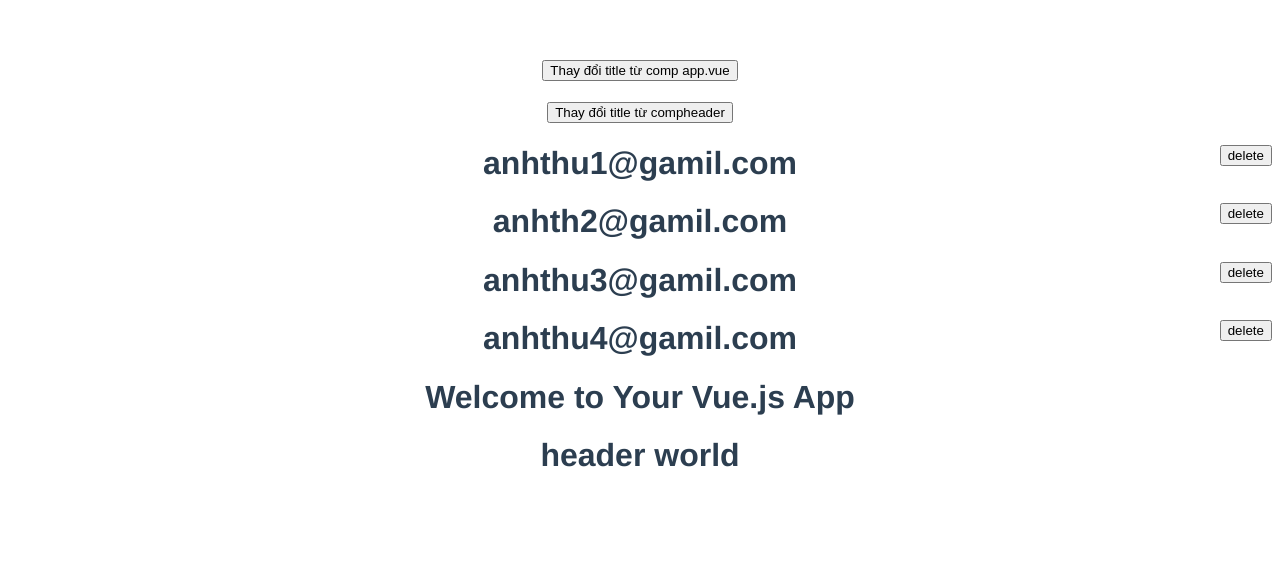
Repository: anhthu112/Todo-list
Page: /
The author's editor kept a copy of each file at every save. The page is drawn from the files as they stood at one save, then again after the next save.
The browser window is 1280 px wide. The pictures show the whole page.
The project was rebuilt for these pictures with package versions that can differ from the ones it lists, and the page was loaded fresh each time. Also part of the build but not shown: vue.config.js.

Above is the page before, as saved 2024-01-24 15:17:22.

### src/App.vue
<template>
  <div class="container">
    <button v-on:click="title='Yoon Jeonghan'">Thay đổi title từ comp app.vue</button>
    <CompHeader v-bind:titleHeader="title"/>
    <ListUser v-bind:listUser="listUser"/>
    <HelloWorld msg="Welcome to Your Vue.js App"/>
    <ComFooter v-bind:title="title"/>
    <!-- <DemoRef/>  -->
    <!-- <> -->
  </div>

</template>

<script>
import HelloWorld from './components/HelloWorld.vue'
import CompHeader from './components/CompHeader.vue';
import ComFooter from './components/ComFooter.vue';
import ListUser from './components/ListUser.vue';
// import DemoRef from './components/DemoRef.vue';
export default {
  name: 'App',
  data(){
    return {
      title:'header world',
      listUser : [
        {id:1000, email:'anhthu1@gamil.com', active: true},
        {id:1001, email:'anhth2@gamil.com', active: true},
        {id:1002, email:'anhthu3@gamil.com', active: true},
        {id:1003, email:'anhthu4@gamil.com', active: false}
      ]
    }
  },
  components: {
    HelloWorld,
    CompHeader,
    ComFooter,
    ListUser
},
  methods:{
    handleChangeTitle(){
      this.title='title do header doi';
      console.log('sucess');
    }
  }
}
</script>

<style>
#app {
  font-family: Avenir, Helvetica, Arial, sans-serif;
  -webkit-font-smoothing: antialiased;
  -moz-osx-font-smoothing: grayscale;
  text-align: center;
  color: #2c3e50;
  margin-top: 60px;
}
</style>

### src/components/CompHeader.vue
<template>
    <header><h1>{{ title }}</h1></header>
    <button v-on:click="changeHeader">Thay đổi title từ compheader</button>
</template>
<script>
    export default{
        name: 'comp-header',
        props:{
            title: String,
        },
        data (){
            return {
            }
        },
        methods:{
        }
    }
</script>

### src/components/ComFooter.vue
<template>
    <footer>
            <h1>{{ title }}</h1>
    </footer>

</template>
<script>
    export default{
        name: 'comp-footer',
        props: {
            title: String,
        }
    }
</script>

### src/components/ListUser.vue
<template>
    <div class="list-user">
      <User v-for="user in listUser" v-bind:key="user.id" v-bind:user="user" />
    </div>
</template>

  <script>
  import User from './User.vue';
  export default {
    name: 'ListUser',
    props: {
      listUser: {
        type: Array,
      },
    },
    components: {
      User,
    },
  };
  </script>

### src/components/User.vue
<template>
    <div class="user">
        <h1>{{ user.email }}</h1>
        <button class="delete"
        v-on:click="handleDelete"
        >delete</button>
    </div>
</template>
<script>
    export default {
        name: 'userComponent',
        props:{
            user : {
                type: Object,
            }
        },
        methods:{
            handleDelete(e){
                console.log(e);
            }
        },
        data (){
            return {

            }
        }
    }
</script>
<style>
    .user{
        position: relative;
    }
    .delete{
        position: absolute;
        top:0;
        right:0;
    }
</style>

Loaded but not shown: public/index.html (common file); src/main.js (common file); src/components/HelloWorld.vue (common file)

After the next save:
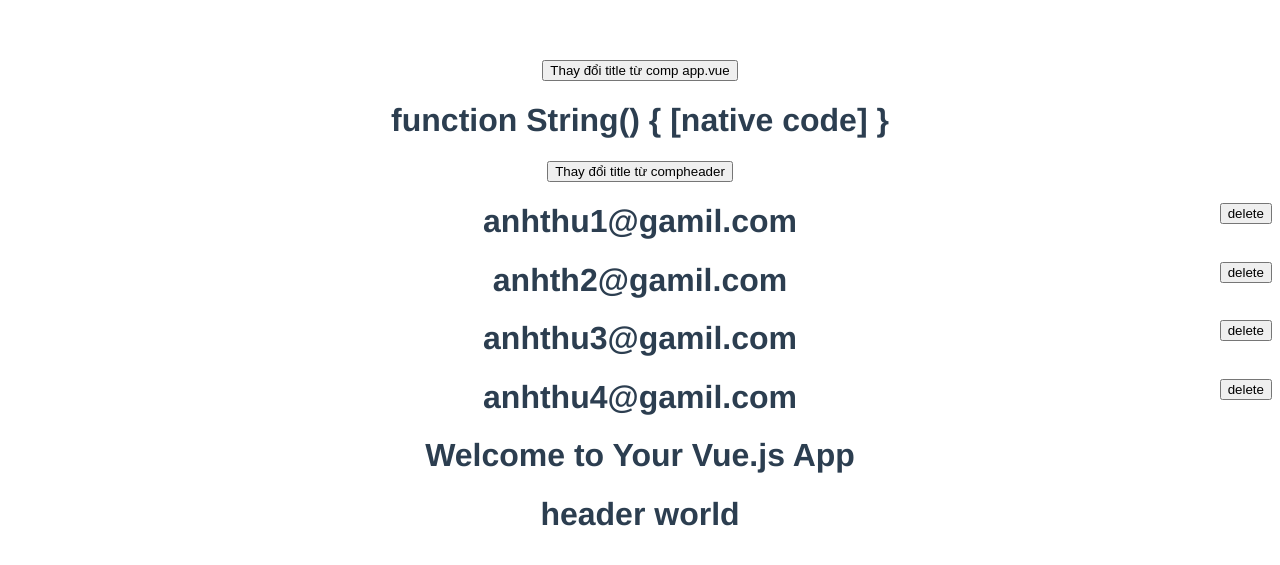
Saved 2 min 18 s later.
--- a/src/components/CompHeader.vue
+++ b/src/components/CompHeader.vue
@@ -10,6 +10,7 @@
         },
         data (){
             return {
+                title: String,
             }
         },
         methods:{

After the save that followed:
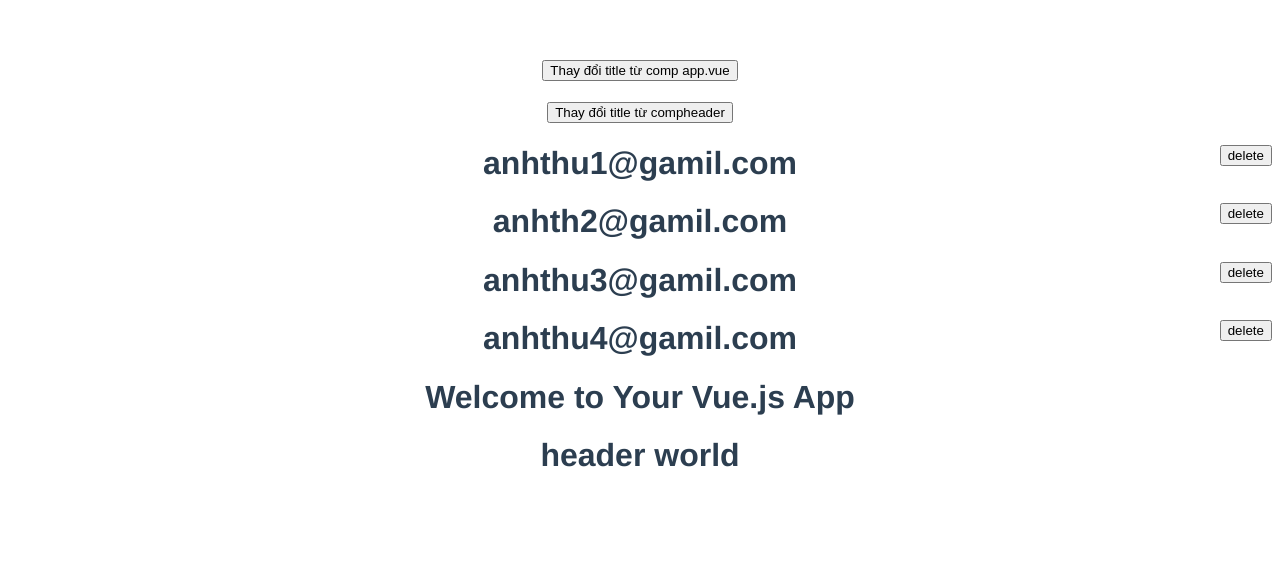
Saved 20 s later.
--- a/src/components/CompHeader.vue
+++ b/src/components/CompHeader.vue
@@ -10,7 +10,6 @@
         },
         data (){
             return {
-                title: String,
             }
         },
         methods:{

> Requirement: The whole of the data needs to be copied word for word, though not its pictures.

> Solution:
Repository: anhthu112/Todo-list
Page: /
The author's editor kept a copy of each file at every save. The page is drawn from the files as they stood at one save, then again after the next save.
The browser window is 1280 px wide. The pictures show the whole page.
The project was rebuilt for these pictures with package versions that can differ from the ones it lists, and the page was loaded fresh each time. Also part of the build but not shown: vue.config.js.

Above is the page before, as saved 2024-01-24 15:17:22.

### src/App.vue
<template>
  <div class="container">
    <button v-on:click="title='Yoon Jeonghan'">Thay đổi title từ comp app.vue</button>
    <CompHeader v-bind:titleHeader="title"/>
    <ListUser v-bind:listUser="listUser"/>
    <HelloWorld msg="Welcome to Your Vue.js App"/>
    <ComFooter v-bind:title="title"/>
    <!-- <DemoRef/>  -->
    <!-- <> -->
  </div>

</template>

<script>
import HelloWorld from './components/HelloWorld.vue'
import CompHeader from './components/CompHeader.vue';
import ComFooter from './components/ComFooter.vue';
import ListUser from './components/ListUser.vue';
// import DemoRef from './components/DemoRef.vue';
export default {
  name: 'App',
  data(){
    return {
      title:'header world',
      listUser : [
        {id:1000, email:'anhthu1@gamil.com', active: true},
        {id:1001, email:'anhth2@gamil.com', active: true},
        {id:1002, email:'anhthu3@gamil.com', active: true},
        {id:1003, email:'anhthu4@gamil.com', active: false}
      ]
    }
  },
  components: {
    HelloWorld,
    CompHeader,
    ComFooter,
    ListUser
},
  methods:{
    handleChangeTitle(){
      this.title='title do header doi';
      console.log('sucess');
    }
  }
}
</script>

<style>
#app {
  font-family: Avenir, Helvetica, Arial, sans-serif;
  -webkit-font-smoothing: antialiased;
  -moz-osx-font-smoothing: grayscale;
  text-align: center;
  color: #2c3e50;
  margin-top: 60px;
}
</style>

### src/components/CompHeader.vue
<template>
    <header><h1>{{ title }}</h1></header>
    <button v-on:click="changeHeader">Thay đổi title từ compheader</button>
</template>
<script>
    export default{
        name: 'comp-header',
        props:{
            title: String,
        },
        data (){
            return {
            }
        },
        methods:{
        }
    }
</script>

### src/components/ComFooter.vue
<template>
    <footer>
            <h1>{{ title }}</h1>
    </footer>

</template>
<script>
    export default{
        name: 'comp-footer',
        props: {
            title: String,
        }
    }
</script>

### src/components/ListUser.vue
<template>
    <div class="list-user">
      <User v-for="user in listUser" v-bind:key="user.id" v-bind:user="user" />
    </div>
</template>

  <script>
  import User from './User.vue';
  export default {
    name: 'ListUser',
    props: {
      listUser: {
        type: Array,
      },
    },
    components: {
      User,
    },
  };
  </script>

### src/components/User.vue
<template>
    <div class="user">
        <h1>{{ user.email }}</h1>
        <button class="delete"
        v-on:click="handleDelete"
        >delete</button>
    </div>
</template>
<script>
    export default {
        name: 'userComponent',
        props:{
            user : {
                type: Object,
            }
        },
        methods:{
            handleDelete(e){
                console.log(e);
            }
        },
        data (){
            return {

            }
        }
    }
</script>
<style>
    .user{
        position: relative;
    }
    .delete{
        position: absolute;
        top:0;
        right:0;
    }
</style>

Loaded but not shown: public/index.html (common file); src/main.js (common file); src/components/HelloWorld.vue (common file)

After the next save:
Saved 2 min 18 s later.
--- a/src/components/CompHeader.vue
+++ b/src/components/CompHeader.vue
@@ -10,6 +10,7 @@
         },
         data (){
             return {
+                title: String,
             }
         },
         methods:{

After the save that followed:
Saved 20 s later.
--- a/src/components/CompHeader.vue
+++ b/src/components/CompHeader.vue
@@ -10,7 +10,6 @@
         },
         data (){
             return {
-                title: String,
             }
         },
         methods:{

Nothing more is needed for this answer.